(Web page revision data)
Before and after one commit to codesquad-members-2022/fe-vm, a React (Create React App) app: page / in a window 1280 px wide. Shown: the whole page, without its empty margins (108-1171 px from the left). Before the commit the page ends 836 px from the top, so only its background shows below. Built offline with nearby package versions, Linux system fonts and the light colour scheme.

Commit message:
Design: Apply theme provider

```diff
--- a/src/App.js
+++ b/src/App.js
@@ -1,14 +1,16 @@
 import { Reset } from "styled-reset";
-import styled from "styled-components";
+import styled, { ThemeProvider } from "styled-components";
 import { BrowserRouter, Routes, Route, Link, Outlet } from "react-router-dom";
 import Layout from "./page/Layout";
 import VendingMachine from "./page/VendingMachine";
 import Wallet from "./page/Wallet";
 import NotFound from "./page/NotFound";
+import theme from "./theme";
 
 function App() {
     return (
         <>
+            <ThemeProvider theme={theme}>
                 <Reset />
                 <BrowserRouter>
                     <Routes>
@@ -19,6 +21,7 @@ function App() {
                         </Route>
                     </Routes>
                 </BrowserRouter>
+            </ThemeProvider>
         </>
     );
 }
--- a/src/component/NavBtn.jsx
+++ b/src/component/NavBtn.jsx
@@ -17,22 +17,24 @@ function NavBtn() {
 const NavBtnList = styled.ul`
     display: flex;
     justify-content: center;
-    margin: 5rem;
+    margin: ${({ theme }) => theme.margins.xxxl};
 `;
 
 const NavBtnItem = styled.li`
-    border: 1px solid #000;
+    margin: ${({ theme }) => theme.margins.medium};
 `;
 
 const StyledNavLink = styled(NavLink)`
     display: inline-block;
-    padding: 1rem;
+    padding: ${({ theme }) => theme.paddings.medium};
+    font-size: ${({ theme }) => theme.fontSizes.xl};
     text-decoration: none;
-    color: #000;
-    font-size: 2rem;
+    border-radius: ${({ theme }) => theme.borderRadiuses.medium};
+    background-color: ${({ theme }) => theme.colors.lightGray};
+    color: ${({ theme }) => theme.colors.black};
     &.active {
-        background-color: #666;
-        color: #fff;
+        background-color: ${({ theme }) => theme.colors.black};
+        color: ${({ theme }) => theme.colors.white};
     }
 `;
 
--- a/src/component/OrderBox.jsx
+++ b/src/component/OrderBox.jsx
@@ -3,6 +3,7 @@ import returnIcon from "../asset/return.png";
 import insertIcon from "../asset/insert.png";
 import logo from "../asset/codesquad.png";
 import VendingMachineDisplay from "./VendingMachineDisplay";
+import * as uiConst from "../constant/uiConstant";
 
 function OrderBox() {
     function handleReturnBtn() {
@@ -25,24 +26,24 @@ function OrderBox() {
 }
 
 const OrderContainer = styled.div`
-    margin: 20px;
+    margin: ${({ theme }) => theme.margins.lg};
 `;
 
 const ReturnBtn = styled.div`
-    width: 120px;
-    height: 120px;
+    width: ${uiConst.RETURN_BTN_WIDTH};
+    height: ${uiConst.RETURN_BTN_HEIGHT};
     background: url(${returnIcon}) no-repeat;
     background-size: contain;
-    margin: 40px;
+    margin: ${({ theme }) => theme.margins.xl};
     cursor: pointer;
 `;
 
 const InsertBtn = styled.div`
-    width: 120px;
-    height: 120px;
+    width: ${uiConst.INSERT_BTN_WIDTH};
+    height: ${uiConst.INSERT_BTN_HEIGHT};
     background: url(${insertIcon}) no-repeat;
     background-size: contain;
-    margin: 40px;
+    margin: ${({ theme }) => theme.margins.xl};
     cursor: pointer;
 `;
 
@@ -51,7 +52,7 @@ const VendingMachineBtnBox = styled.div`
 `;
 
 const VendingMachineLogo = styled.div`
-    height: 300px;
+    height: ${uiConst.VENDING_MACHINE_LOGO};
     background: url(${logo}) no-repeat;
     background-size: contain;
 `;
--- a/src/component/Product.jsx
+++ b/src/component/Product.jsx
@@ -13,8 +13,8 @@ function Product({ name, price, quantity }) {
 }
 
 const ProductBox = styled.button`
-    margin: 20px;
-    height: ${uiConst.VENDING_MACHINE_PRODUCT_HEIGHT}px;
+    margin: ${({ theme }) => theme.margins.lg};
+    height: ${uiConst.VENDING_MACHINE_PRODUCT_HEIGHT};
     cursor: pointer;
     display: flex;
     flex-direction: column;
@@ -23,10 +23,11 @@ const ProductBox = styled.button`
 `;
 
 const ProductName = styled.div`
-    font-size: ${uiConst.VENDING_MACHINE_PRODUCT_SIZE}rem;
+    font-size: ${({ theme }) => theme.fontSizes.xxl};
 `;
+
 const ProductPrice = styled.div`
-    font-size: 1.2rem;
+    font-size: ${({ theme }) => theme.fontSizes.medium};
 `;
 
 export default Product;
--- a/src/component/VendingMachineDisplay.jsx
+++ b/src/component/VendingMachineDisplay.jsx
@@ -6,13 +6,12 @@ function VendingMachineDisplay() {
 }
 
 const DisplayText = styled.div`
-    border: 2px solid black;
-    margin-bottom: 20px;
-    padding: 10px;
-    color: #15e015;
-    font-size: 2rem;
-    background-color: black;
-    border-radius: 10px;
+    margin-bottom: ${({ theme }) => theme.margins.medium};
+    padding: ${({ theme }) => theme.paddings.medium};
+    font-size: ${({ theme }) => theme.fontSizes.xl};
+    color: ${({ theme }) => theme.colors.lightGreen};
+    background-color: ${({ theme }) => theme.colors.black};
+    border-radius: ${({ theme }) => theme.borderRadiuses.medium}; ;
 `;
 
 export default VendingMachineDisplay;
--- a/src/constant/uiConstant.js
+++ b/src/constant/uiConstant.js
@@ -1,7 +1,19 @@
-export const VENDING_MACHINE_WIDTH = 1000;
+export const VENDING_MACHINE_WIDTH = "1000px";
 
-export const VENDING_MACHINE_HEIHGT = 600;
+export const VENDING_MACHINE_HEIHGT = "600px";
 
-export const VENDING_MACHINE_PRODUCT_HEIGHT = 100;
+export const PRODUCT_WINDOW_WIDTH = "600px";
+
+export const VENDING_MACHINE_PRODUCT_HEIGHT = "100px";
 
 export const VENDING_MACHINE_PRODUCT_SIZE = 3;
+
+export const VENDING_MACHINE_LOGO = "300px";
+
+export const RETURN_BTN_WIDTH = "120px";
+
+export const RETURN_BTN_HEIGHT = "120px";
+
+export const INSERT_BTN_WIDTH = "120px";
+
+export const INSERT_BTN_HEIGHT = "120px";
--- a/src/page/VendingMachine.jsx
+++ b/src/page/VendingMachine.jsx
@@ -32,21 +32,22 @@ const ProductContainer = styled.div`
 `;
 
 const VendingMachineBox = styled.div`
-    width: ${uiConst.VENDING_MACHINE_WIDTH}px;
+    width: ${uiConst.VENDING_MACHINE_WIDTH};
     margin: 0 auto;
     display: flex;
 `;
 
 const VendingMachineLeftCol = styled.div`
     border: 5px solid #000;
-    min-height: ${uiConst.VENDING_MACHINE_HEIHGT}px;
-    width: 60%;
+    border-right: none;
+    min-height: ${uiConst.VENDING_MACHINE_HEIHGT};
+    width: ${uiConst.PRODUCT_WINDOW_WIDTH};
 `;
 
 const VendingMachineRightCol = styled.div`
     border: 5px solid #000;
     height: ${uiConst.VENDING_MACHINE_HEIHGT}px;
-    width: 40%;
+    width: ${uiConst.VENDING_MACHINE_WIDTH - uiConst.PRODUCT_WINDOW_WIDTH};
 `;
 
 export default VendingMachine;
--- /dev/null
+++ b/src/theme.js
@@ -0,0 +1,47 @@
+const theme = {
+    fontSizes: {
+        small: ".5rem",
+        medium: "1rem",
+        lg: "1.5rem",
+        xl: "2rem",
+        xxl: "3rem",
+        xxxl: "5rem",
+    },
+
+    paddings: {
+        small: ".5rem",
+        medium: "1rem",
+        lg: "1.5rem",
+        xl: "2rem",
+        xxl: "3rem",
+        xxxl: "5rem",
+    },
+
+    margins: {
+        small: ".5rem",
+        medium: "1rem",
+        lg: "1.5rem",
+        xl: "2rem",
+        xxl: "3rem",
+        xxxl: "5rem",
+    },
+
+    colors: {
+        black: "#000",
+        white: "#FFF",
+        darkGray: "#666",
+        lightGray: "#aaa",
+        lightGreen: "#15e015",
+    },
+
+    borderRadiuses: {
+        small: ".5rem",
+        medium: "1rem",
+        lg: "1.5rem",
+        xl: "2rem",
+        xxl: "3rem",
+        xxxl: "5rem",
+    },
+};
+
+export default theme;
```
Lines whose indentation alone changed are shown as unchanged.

§ Required work
Filter the entries and keep only the lines holding "function".

§ Answer for this exercise
 function App() {
@@ -19,6 +21,7 @@ function App() {
@@ -17,22 +17,24 @@ function NavBtn() {
 function OrderBox() {
     function handleReturnBtn() {
@@ -25,24 +26,24 @@ function OrderBox() {
@@ -13,8 +13,8 @@ function Product({ name, price, quantity }) {
@@ -6,13 +6,12 @@ function VendingMachineDisplay() {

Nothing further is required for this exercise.